* _THE TASK_
Write the records out again without change. Leave the pictures behind.

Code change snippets
★ ★ ★ ★ ★
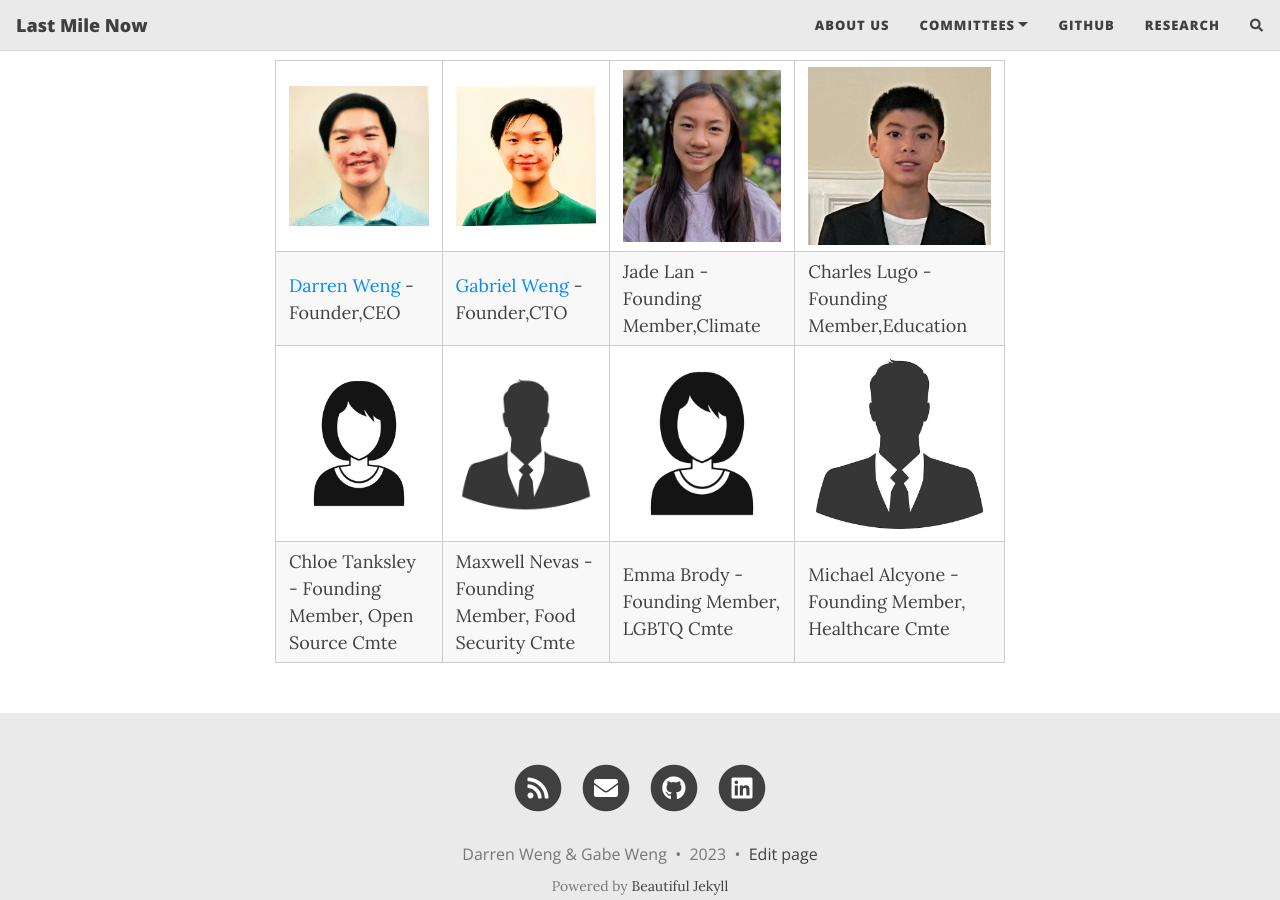
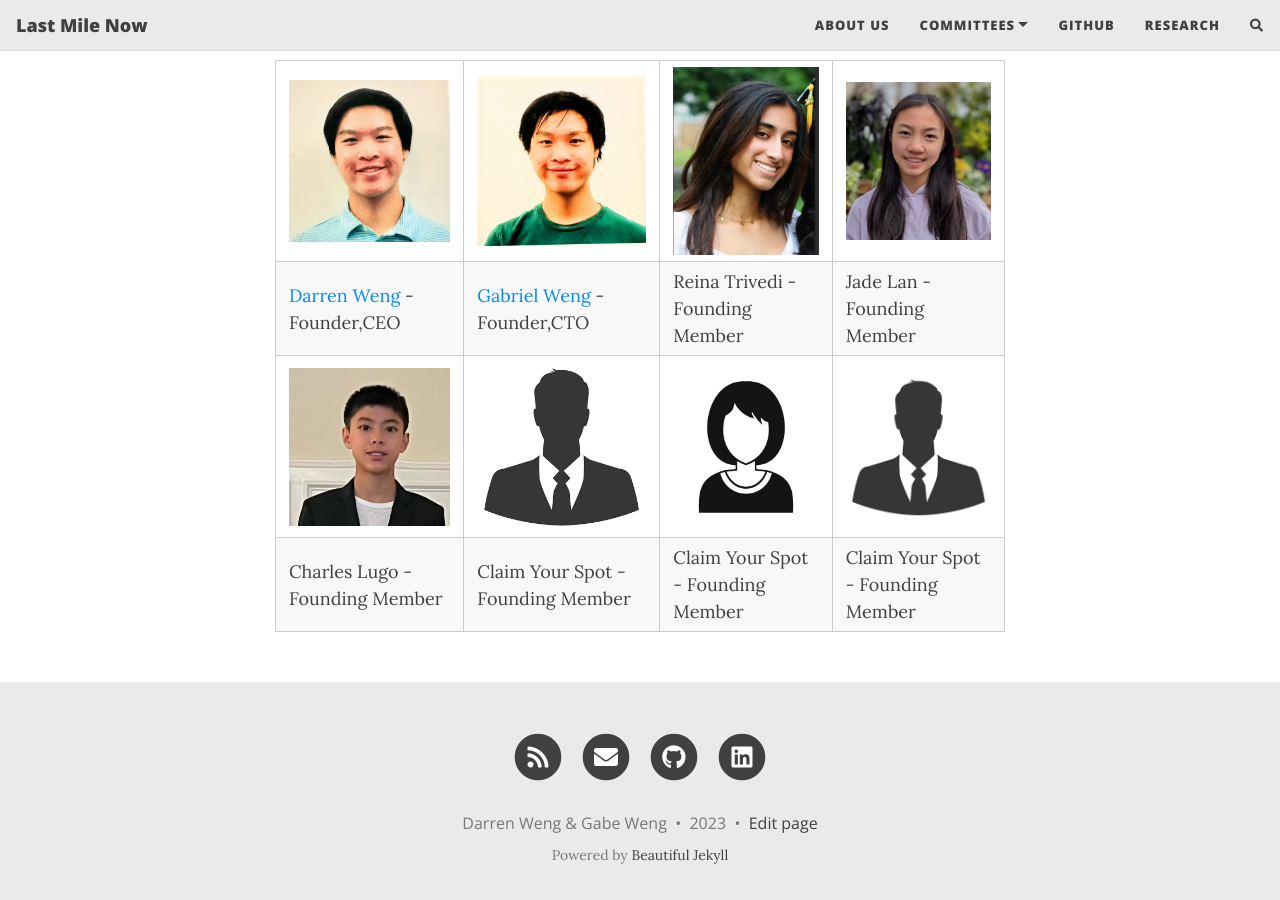
Before and after one commit to LastMileNow/lastmilenow.github.io, a Jekyll site: the page built from about.md, in a window 1280 px wide and 900 px high, scrolled down 1148 px. Built offline with Jekyll 4.4.1, drawn with Linux system fonts in a browser that asks for light colours; nearby versions of some CDN libraries; comment, search, counter and statistics services are not loaded.

Commit message:
added Reina Trivedi

```diff
--- a/about.md
+++ b/about.md
@@ -22,7 +22,7 @@
 ## Our Teams
 
 | --- | --- | --- | --- |
-|<img src="https://raw.githubusercontent.com/LastMileNow/lastmilenow.github.io/main/assets/img/darren_weng.jpg" alt="Darren Weng" width=250 /> | <img src="https://raw.githubusercontent.com/LastMileNow/lastmilenow.github.io/main/assets/img/gabeweng.jpg" alt="Gabe Weng" width=250 /> | <img src="https://raw.githubusercontent.com/LastMileNow/lastmilenow.github.io/main/assets/img/JadeLan.jpg" alt="Jade" width=250 /> | <img src="https://raw.githubusercontent.com/LastMileNow/lastmilenow.github.io/main/assets/img/CharlesLugo.jpg" alt="Leslie" width=250 /> |
-| [Darren Weng](https://www.darrenweng.com) - Founder,CEO | [Gabriel Weng](https://www.gabrielweng.com) - Founder,CTO | Jade Lan - Founding Member,Climate | Charles Lugo - Founding Member,Education |
-|<img src="https://raw.githubusercontent.com/LastMileNow/lastmilenow.github.io/main/assets/img/female_headshot.jpg" alt="" width=250 /> | <img src="https://raw.githubusercontent.com/LastMileNow/lastmilenow.github.io/main/assets/img/male_headshot.jpg" alt="" width=250 /> | <img src="https://raw.githubusercontent.com/LastMileNow/lastmilenow.github.io/main/assets/img/female_headshot.jpg" alt="" width=250 /> | <img src="https://raw.githubusercontent.com/LastMileNow/lastmilenow.github.io/main/assets/img/male_headshot.jpg" alt="" width=250 /> |
-| Chloe Tanksley - Founding Member, Open Source Cmte | Maxwell Nevas - Founding Member, Food Security Cmte | Emma Brody - Founding Member, LGBTQ Cmte| Michael Alcyone - Founding Member, Healthcare Cmte|
+|<img src="https://raw.githubusercontent.com/LastMileNow/lastmilenow.github.io/main/assets/img/darren_weng.jpg" alt="Darren Weng" width=250 /> | <img src="https://raw.githubusercontent.com/LastMileNow/lastmilenow.github.io/main/assets/img/gabeweng.jpg" alt="Gabe Weng" width=250 /> | <img src="https://raw.githubusercontent.com/LastMileNow/lastmilenow.github.io/main/assets/img/ReinaTrivedi.jpg" alt="Jade" width=250 /> | <img src="https://raw.githubusercontent.com/LastMileNow/lastmilenow.github.io/main/assets/img/JadeLan.jpg" alt="Leslie" width=250 /> |
+| [Darren Weng](https://www.darrenweng.com) - Founder,CEO | [Gabriel Weng](https://www.gabrielweng.com) - Founder,CTO | Reina Trivedi - Founding Member | Jade Lan - Founding Member |
+|<img src="https://raw.githubusercontent.com/LastMileNow/lastmilenow.github.io/main/assets/img/CharlesLugo.jpg" alt="" width=250 /> | <img src="https://raw.githubusercontent.com/LastMileNow/lastmilenow.github.io/main/assets/img/male_headshot.jpg" alt="" width=250 /> | <img src="https://raw.githubusercontent.com/LastMileNow/lastmilenow.github.io/main/assets/img/female_headshot.jpg" alt="" width=250 /> | <img src="https://raw.githubusercontent.com/LastMileNow/lastmilenow.github.io/main/assets/img/male_headshot.jpg" alt="" width=250 /> |
+| Charles Lugo - Founding Member | Claim Your Spot - Founding Member | Claim Your Spot - Founding Member| Claim Your Spot - Founding Member|
```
★ ★ ★ ★ ★
* _RESULT_
Before and after one commit to LastMileNow/lastmilenow.github.io, a Jekyll site: the page built from about.md, in a window 1280 px wide and 900 px high, scrolled down 1148 px. Built offline with Jekyll 4.4.1, drawn with Linux system fonts in a browser that asks for light colours; nearby versions of some CDN libraries; comment, search, counter and statistics services are not loaded.

Commit message:
added Reina Trivedi

```diff
--- a/about.md
+++ b/about.md
@@ -22,7 +22,7 @@
 ## Our Teams
 
 | --- | --- | --- | --- |
-|<img src="https://raw.githubusercontent.com/LastMileNow/lastmilenow.github.io/main/assets/img/darren_weng.jpg" alt="Darren Weng" width=250 /> | <img src="https://raw.githubusercontent.com/LastMileNow/lastmilenow.github.io/main/assets/img/gabeweng.jpg" alt="Gabe Weng" width=250 /> | <img src="https://raw.githubusercontent.com/LastMileNow/lastmilenow.github.io/main/assets/img/JadeLan.jpg" alt="Jade" width=250 /> | <img src="https://raw.githubusercontent.com/LastMileNow/lastmilenow.github.io/main/assets/img/CharlesLugo.jpg" alt="Leslie" width=250 /> |
-| [Darren Weng](https://www.darrenweng.com) - Founder,CEO | [Gabriel Weng](https://www.gabrielweng.com) - Founder,CTO | Jade Lan - Founding Member,Climate | Charles Lugo - Founding Member,Education |
-|<img src="https://raw.githubusercontent.com/LastMileNow/lastmilenow.github.io/main/assets/img/female_headshot.jpg" alt="" width=250 /> | <img src="https://raw.githubusercontent.com/LastMileNow/lastmilenow.github.io/main/assets/img/male_headshot.jpg" alt="" width=250 /> | <img src="https://raw.githubusercontent.com/LastMileNow/lastmilenow.github.io/main/assets/img/female_headshot.jpg" alt="" width=250 /> | <img src="https://raw.githubusercontent.com/LastMileNow/lastmilenow.github.io/main/assets/img/male_headshot.jpg" alt="" width=250 /> |
-| Chloe Tanksley - Founding Member, Open Source Cmte | Maxwell Nevas - Founding Member, Food Security Cmte | Emma Brody - Founding Member, LGBTQ Cmte| Michael Alcyone - Founding Member, Healthcare Cmte|
+|<img src="https://raw.githubusercontent.com/LastMileNow/lastmilenow.github.io/main/assets/img/darren_weng.jpg" alt="Darren Weng" width=250 /> | <img src="https://raw.githubusercontent.com/LastMileNow/lastmilenow.github.io/main/assets/img/gabeweng.jpg" alt="Gabe Weng" width=250 /> | <img src="https://raw.githubusercontent.com/LastMileNow/lastmilenow.github.io/main/assets/img/ReinaTrivedi.jpg" alt="Jade" width=250 /> | <img src="https://raw.githubusercontent.com/LastMileNow/lastmilenow.github.io/main/assets/img/JadeLan.jpg" alt="Leslie" width=250 /> |
+| [Darren Weng](https://www.darrenweng.com) - Founder,CEO | [Gabriel Weng](https://www.gabrielweng.com) - Founder,CTO | Reina Trivedi - Founding Member | Jade Lan - Founding Member |
+|<img src="https://raw.githubusercontent.com/LastMileNow/lastmilenow.github.io/main/assets/img/CharlesLugo.jpg" alt="" width=250 /> | <img src="https://raw.githubusercontent.com/LastMileNow/lastmilenow.github.io/main/assets/img/male_headshot.jpg" alt="" width=250 /> | <img src="https://raw.githubusercontent.com/LastMileNow/lastmilenow.github.io/main/assets/img/female_headshot.jpg" alt="" width=250 /> | <img src="https://raw.githubusercontent.com/LastMileNow/lastmilenow.github.io/main/assets/img/male_headshot.jpg" alt="" width=250 /> |
+| Charles Lugo - Founding Member | Claim Your Spot - Founding Member | Claim Your Spot - Founding Member| Claim Your Spot - Founding Member|
```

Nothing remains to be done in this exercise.